By Laurent Paulhac, CEO, Credit Market Analysis
The credit crunch exposed significant flaws in the infrastructure of the US$62 trillion credit market. The failure of Bear Stearns, in particular, highlighted the importance of reducing counterparty risk through independent, centralised clearing counterparties. Many such counterparties have thrown their hats into the clearing ring of late, without proper discussion as to where they source the prices against which they clear their trades.
One of the largest struggles for institutions is obtaining accurate and timely CDS values against which to trade and perform risk analysis. Due to the lack of a central pricing source in the market, the majority of prices remain opaque. In essence, institutions are reliant on counterparty marks when valuing their portfolios.
Toronto Dominion Bank and Morgan Stanley recently found how perilous this can be: writing down US$94 million and US$120 million respectively due to mismarking of assets. Credit Suisse also recently landed a US$10 million fine for allowing traders to deliberately mis-value their positions. On a broader scale, the UK Financial Services Authority (FSA) has condemned the pricing provided by a large number of banks as “materially flawed or inaccurate”.

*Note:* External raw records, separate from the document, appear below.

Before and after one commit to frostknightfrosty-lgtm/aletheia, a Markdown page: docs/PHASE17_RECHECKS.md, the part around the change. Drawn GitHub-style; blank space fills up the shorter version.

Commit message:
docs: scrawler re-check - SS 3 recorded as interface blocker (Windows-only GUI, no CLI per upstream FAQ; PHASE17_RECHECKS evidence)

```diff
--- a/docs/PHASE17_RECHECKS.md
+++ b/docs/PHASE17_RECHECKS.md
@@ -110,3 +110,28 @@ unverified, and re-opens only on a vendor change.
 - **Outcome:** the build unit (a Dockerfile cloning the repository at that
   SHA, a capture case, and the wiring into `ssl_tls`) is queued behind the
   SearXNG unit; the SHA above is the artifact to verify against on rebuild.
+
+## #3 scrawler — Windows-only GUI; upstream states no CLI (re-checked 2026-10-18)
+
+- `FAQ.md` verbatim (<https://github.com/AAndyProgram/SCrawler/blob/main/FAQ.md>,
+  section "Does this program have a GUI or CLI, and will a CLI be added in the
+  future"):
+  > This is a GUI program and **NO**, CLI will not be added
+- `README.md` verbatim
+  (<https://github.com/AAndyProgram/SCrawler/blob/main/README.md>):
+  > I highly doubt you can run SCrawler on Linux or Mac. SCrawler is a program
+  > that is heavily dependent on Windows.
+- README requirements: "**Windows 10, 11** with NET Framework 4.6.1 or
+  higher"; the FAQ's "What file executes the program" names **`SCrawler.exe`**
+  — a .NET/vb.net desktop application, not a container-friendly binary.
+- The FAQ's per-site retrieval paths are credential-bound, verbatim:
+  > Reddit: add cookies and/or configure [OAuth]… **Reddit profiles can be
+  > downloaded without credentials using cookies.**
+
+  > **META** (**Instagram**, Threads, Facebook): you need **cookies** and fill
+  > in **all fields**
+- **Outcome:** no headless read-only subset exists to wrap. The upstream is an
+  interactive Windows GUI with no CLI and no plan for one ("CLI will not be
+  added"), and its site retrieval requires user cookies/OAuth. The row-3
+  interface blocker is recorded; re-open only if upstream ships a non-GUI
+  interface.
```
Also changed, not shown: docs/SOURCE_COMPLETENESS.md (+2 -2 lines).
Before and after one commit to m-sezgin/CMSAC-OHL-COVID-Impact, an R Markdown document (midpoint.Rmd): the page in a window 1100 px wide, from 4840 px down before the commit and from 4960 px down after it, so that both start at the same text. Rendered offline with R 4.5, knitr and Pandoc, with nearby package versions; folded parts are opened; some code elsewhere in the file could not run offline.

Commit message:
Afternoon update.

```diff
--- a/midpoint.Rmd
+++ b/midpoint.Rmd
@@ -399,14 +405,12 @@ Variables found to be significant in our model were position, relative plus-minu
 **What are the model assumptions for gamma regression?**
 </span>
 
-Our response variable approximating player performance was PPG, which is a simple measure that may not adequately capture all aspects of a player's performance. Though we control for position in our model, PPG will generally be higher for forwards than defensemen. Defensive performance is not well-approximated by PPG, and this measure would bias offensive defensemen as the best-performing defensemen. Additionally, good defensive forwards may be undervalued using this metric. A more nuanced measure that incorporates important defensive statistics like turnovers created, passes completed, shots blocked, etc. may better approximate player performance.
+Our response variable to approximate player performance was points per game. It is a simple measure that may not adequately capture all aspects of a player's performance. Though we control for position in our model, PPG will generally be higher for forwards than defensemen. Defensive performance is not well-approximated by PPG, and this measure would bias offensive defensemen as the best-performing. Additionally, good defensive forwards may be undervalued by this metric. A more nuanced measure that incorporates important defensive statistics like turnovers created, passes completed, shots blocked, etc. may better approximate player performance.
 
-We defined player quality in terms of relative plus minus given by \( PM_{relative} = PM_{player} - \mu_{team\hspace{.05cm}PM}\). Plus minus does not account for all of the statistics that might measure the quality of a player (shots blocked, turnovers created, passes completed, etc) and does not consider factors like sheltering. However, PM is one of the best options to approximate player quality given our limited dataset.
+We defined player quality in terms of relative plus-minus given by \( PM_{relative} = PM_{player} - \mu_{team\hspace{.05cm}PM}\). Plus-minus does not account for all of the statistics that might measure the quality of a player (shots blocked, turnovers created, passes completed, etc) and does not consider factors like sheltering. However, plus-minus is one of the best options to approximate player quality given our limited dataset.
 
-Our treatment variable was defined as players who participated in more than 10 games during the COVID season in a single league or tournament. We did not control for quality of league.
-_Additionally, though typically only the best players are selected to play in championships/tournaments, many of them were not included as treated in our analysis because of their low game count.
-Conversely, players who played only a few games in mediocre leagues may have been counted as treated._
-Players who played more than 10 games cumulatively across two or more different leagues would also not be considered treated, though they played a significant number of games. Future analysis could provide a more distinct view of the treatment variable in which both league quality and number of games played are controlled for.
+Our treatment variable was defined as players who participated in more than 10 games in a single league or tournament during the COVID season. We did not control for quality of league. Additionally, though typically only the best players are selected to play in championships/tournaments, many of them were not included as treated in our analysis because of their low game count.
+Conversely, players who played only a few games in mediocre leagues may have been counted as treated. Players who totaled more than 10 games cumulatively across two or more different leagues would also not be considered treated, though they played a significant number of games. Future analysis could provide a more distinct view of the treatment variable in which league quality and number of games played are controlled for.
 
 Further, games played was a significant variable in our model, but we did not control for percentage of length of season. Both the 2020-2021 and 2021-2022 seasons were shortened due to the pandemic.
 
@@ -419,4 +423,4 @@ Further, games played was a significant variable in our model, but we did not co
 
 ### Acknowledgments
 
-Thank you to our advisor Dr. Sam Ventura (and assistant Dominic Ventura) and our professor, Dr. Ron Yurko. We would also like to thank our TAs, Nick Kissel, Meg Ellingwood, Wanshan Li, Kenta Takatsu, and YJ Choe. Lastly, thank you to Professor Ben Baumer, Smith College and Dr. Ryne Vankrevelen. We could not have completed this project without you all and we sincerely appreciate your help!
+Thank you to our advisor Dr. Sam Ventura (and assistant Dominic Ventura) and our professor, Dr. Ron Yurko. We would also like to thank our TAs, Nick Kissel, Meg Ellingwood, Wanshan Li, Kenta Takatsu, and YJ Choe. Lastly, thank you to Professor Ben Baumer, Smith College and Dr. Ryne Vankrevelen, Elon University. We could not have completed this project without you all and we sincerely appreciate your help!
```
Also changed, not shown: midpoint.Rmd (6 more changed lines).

What makes these prices so flawed? In essence, sell side prices constitute a stab at a real price, a ‘mark to myth’, rather than a mark to market. They are, simply, the prices at which people wish to sell. Much like selling a home, sellers may post for one cost, though the market is willing to pay another. Because a centralised and independent sell price cannot be verified, it is dangerous to assume the sell side price is accurate. Morgan Stanley and Toronto Dominion discovered just this in the above scenario; when ready to close out their positions, they discovered that they were worth far less than predicted.
Furthermore, typical sell side pricing is outdated, based on information contributed by market makers from their books and records, and bearing little relation to today’s tradable value. In passing, CMA clients have suggested that in excess of 50% of prices received from dealers are rejected as being so inaccurate as to be unusable. If these values are integrated into any future CDS clearing house, the entire market runs the risk of being infected by stale and untrustworthy data. This will be particularly dangerous in volatile markets when dramatic intraday fluctuations occur.
CMA, a subsidiary of CME Group, provides software and data that enable hedge funds and institutional investors to gain price transparency in illiquid and unregulated markets and efficiently manage their risk exposure in portfolios containing complex credit derivatives. CMA is also the official pricing partner for the CBOT CDR Liquid 50 credit index.
CMA believes that the buy side is the best source of up to the-minute price information, as it is unencumbered by vested interests and is closest to the trading action. For that reason CMA has developed a consortium of more than 30 of the largest and most sophisticated credit investors in the world (hedge funds, banks and asset managers) whose front offices contribute the tradable prices they observe in the market.
After a sophisticated aggregation and cleaning process, CMA publishes a same day, buy side consensus-based, price verification file (DataVision) allowing investors and risk managers to assess their positions with the freshest data available. The model is widely supported by buy side institutions, as DataVision values are closer to market values than those from the sell side. An intraday service is planned in the near future.
CMA believes that the quality of the pricing data used in a central clearing counterparty will be one of the core factors contributing to its success. Integrating a buy side orientated approach to a central clearing house will have huge benefits for the market. In addition to reducing counterparty risk and adding transparency, investors can have confidence that their trades are cleared against reliable, timely and independent values.
In short, origins count. High quality outputs are reliant on high quality inputs. As the contenders for a centralised clearing platform emerge we encourage close scrutiny of the price sources used in the clearing process in order that reducing counterparty risk does not come at the cost of increased pricing risk.